June is a great month in the coffee calendar because it signals the arrivals of fresh-crop Ethiopians. For those who enjoy complex coffee, there’s no other origin that comes close. This washed lot from Genji Challa is a classic that would be best suited to filter or immersion brewing. Expect complex florals on the nose followed by bright lemon and peach characters in the cup.
Genji Challa was established in 2019 and is a sister washing station to the famous Nano Challa. It was born out of a need of more space as the membership grew and volumes of cherry being delivered to Nano Challa exceeded their capacity. There are now over 600 members split between the two sites situated in natural forest in the Ethiopian highlands.
This success and growth originates from when in 2010 Nano Challa was chosen to be part of the Technoserve Coffee Initiative, founded by the Bill and Melinda Gates Foundation. Technoserve provided technical assistance and training to producer groups, and helps coordinate agronomists and business advisors to help improve coffee quality, assist in the management of debt, reinvestment and the fair distribution of funds to each cooperative member. The impact of the initiative was huge, as it helped cooperatives like Nano Challa transition from natural processing to washed, via the building of washing stations. These allowed them to completely change the market and quality they had access to and the premiums of Grade 1 Ethiopian Specialty Coffees.
Farmer members cultivate coffees at altitudes between 1850 and 2100 metres, and have on average around 3 hectares of land each. As is the case across Ethiopia, most of the coffees grown locally are organic by default, and consist mostly of old, naturally indigenous heirloom varieties, punctuated by smaller areas of an improved native varietal called 1274.

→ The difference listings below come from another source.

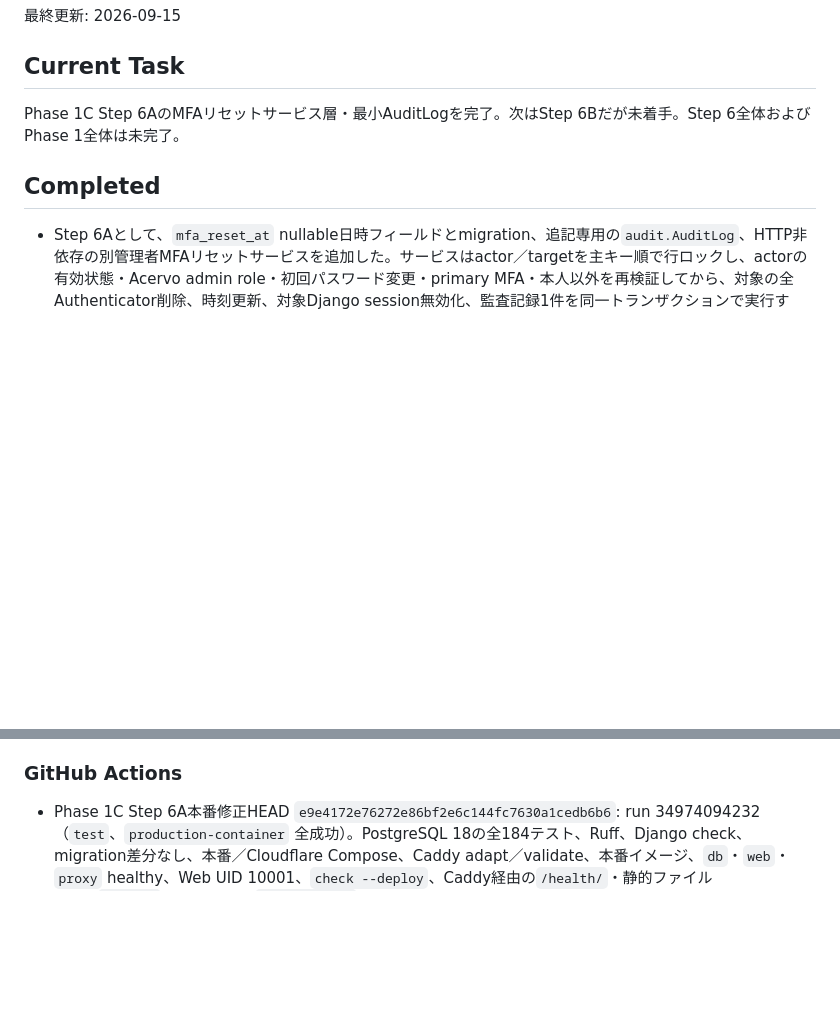
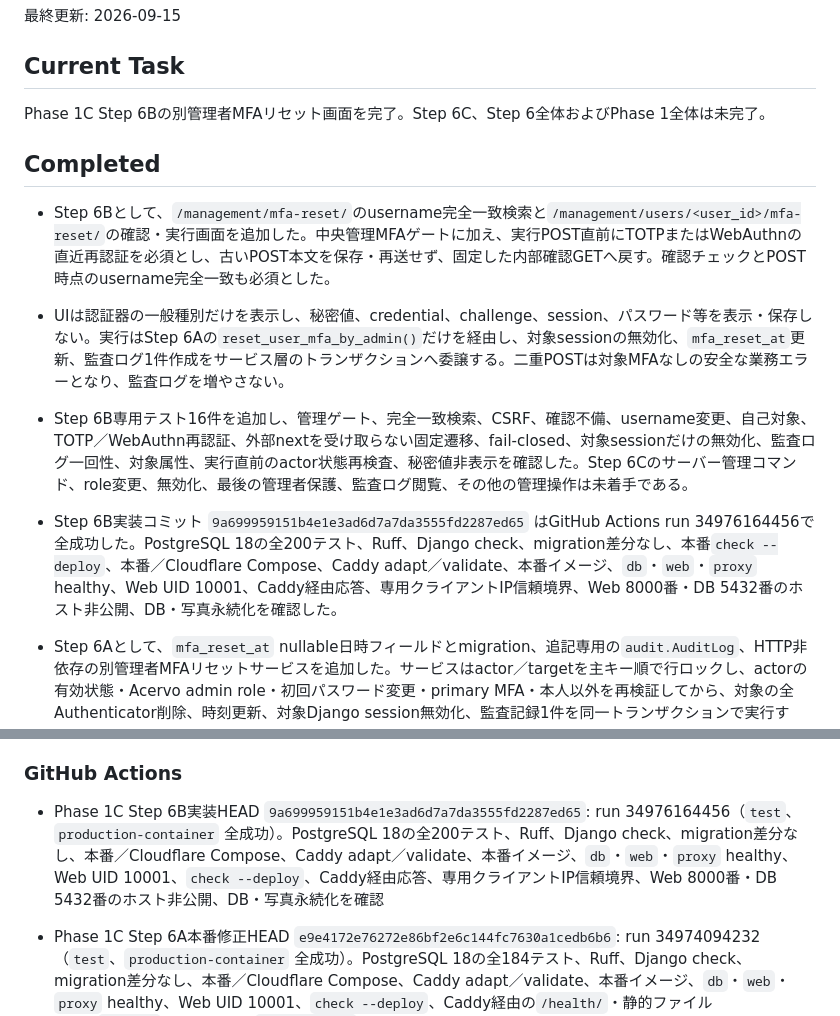
Before and after one commit to kade-6174/Acervo, a Markdown page: STATUS.md, 2 parts joined by grey strips. Rendered like a GitHub page; blank space fills up the shorter version.

Commit message:
Step 6Bの完了状況を記録

```diff
--- a/STATUS.md
+++ b/STATUS.md
@@ -4,10 +4,14 @@
 
 ## Current Task
 
-Phase 1C Step 6AのMFAリセットサービス層・最小AuditLogを完了。次はStep 6Bだが未着手。Step 6全体およびPhase 1全体は未完了。
+Phase 1C Step 6Bの別管理者MFAリセット画面を完了。Step 6C、Step 6全体およびPhase 1全体は未完了。
 
 ## Completed
 
+- Step 6Bとして、`/management/mfa-reset/`のusername完全一致検索と`/management/users/<user_id>/mfa-reset/`の確認・実行画面を追加した。中央管理MFAゲートに加え、実行POST直前にTOTPまたはWebAuthnの直近再認証を必須とし、古いPOST本文を保存・再送せず、固定した内部確認GETへ戻す。確認チェックとPOST時点のusername完全一致も必須とした。
+- UIは認証器の一般種別だけを表示し、秘密値、credential、challenge、session、パスワード等を表示・保存しない。実行はStep 6Aの`reset_user_mfa_by_admin()`だけを経由し、対象sessionの無効化、`mfa_reset_at`更新、監査ログ1件作成をサービス層のトランザクションへ委譲する。二重POSTは対象MFAなしの安全な業務エラーとなり、監査ログを増やさない。
+- Step 6B専用テスト16件を追加し、管理ゲート、完全一致検索、CSRF、確認不備、username変更、自己対象、TOTP／WebAuthn再認証、外部nextを受け取らない固定遷移、fail-closed、対象sessionだけの無効化、監査ログ一回性、対象属性、実行直前のactor状態再検査、秘密値非表示を確認した。Step 6Cのサーバー管理コマンド、role変更、無効化、最後の管理者保護、監査ログ閲覧、その他の管理操作は未着手である。
+- Step 6B実装コミット `9a699959151b4e1e3ad6d7a7da3555fd2287ed65` はGitHub Actions run 34976164456で全成功した。PostgreSQL 18の全200テスト、Ruff、Django check、migration差分なし、本番`check --deploy`、本番／Cloudflare Compose、Caddy adapt／validate、本番イメージ、`db`・`web`・`proxy` healthy、Web UID 10001、Caddy経由応答、専用クライアントIP信頼境界、Web 8000番・DB 5432番のホスト非公開、DB・写真永続化を確認した。
 - Step 6Aとして、`mfa_reset_at` nullable日時フィールドとmigration、追記専用の`audit.AuditLog`、HTTP非依存の別管理者MFAリセットサービスを追加した。サービスはactor／targetを主キー順で行ロックし、actorの有効状態・Acervo admin role・初回パスワード変更・primary MFA・本人以外を再検証してから、対象の全Authenticator削除、時刻更新、対象Django session無効化、監査記録1件を同一トランザクションで実行する。
 - AuditLogは発生日時、操作種別、実行経路、actor／target FKとusernameスナップショットだけを持ち、秘密値・credential・challenge・session／Cookie・任意本文・汎用JSONを保存しない。通常のinstance更新・削除は拒否し、Django `/admin/`へは登録していない。
 - Step 5のセッションMFA判定は`mfa_reset_at`以前の記録、欠損・bool・不正・無限大・未来の時刻をfail closedで拒否するよう補強した。リセット後に新たなprimary MFAを登録しても旧記録は再利用できず、リセット後に正当に作成されたMFA記録は許可する。session削除だけへ安全性を依存しない。
@@ -171,6 +175,7 @@ Phase 1C Step 6AのMFAリセットサービス層・最小AuditLogを完了。
 
 ### GitHub Actions
 
+- Phase 1C Step 6B実装HEAD `9a699959151b4e1e3ad6d7a7da3555fd2287ed65`: run 34976164456（`test`、`production-container` 全成功）。PostgreSQL 18の全200テスト、Ruff、Django check、migration差分なし、本番／Cloudflare Compose、Caddy adapt／validate、本番イメージ、`db`・`web`・`proxy` healthy、Web UID 10001、`check --deploy`、Caddy経由応答、専用クライアントIP信頼境界、Web 8000番・DB 5432番のホスト非公開、DB・写真永続化を確認
 - Phase 1C Step 6A本番修正HEAD `e9e4172e76272e86bf2e6c144fc7630a1cedb6b6`: run 34974094232（`test`、`production-container` 全成功）。PostgreSQL 18の全184テスト、Ruff、Django check、migration差分なし、本番／Cloudflare Compose、Caddy adapt／validate、本番イメージ、`db`・`web`・`proxy` healthy、Web UID 10001、`check --deploy`、Caddy経由の`/health/`・静的ファイル200、`/admin/` 404、未認証`/management/`の同一Originログインredirect、専用クライアントIP信頼境界、Web 8000番・DB 5432番のホスト非公開、DB・写真永続化を確認
 - Phase 1C Step 5C実装HEAD `af7b20e908445e2839ca226b3769a8b36564642c`: run 34962199834（`test`、`production-container` 全成功）。PostgreSQL 18の全174テスト、Ruff、Django check、migration差分なし、本番／Cloudflare Compose、Caddy adapt／validate、本番イメージ、`db`・`web`・`proxy` healthy、Web UID 10001、`check --deploy`、Caddy経由の`/health/`・静的ファイル200、`/admin/` 404、未認証`/management/`の同一Originログインredirect、専用クライアントIP信頼境界、Web 8000番・DB 5432番のホスト非公開、DB・写真永続化を確認
 - Phase 1C Step 5B実装HEAD `237fbdf5bea32e5f4488403d7f3d2d7a5a7f9ce0`: run 34868855403（`test`、`production-container` 全成功）。PostgreSQL 18の全161テスト、Ruff、Django check、migration差分なし、本番／Cloudflare Compose、Caddy、本番イメージ、全サービスhealthy、UID 10001、Caddy経由の未認証`/management/`同一Originログインredirect、`/admin/` 404、非公開ポート、DB・写真永続化を確認
```
Also changed, not shown: PLAN.md (+1 -1 lines), README.md (+1 -1 lines).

Once producers deliver coffee to the washing station, cherries are floated before being depulped using a Penagos Eco Pulper. The coffee is then soaked in clean water in concrete tanks for 8 hours before drying; firstly skin-dried and sorted under shade, before being sun dried for approximately 10 days on raised African drying beds.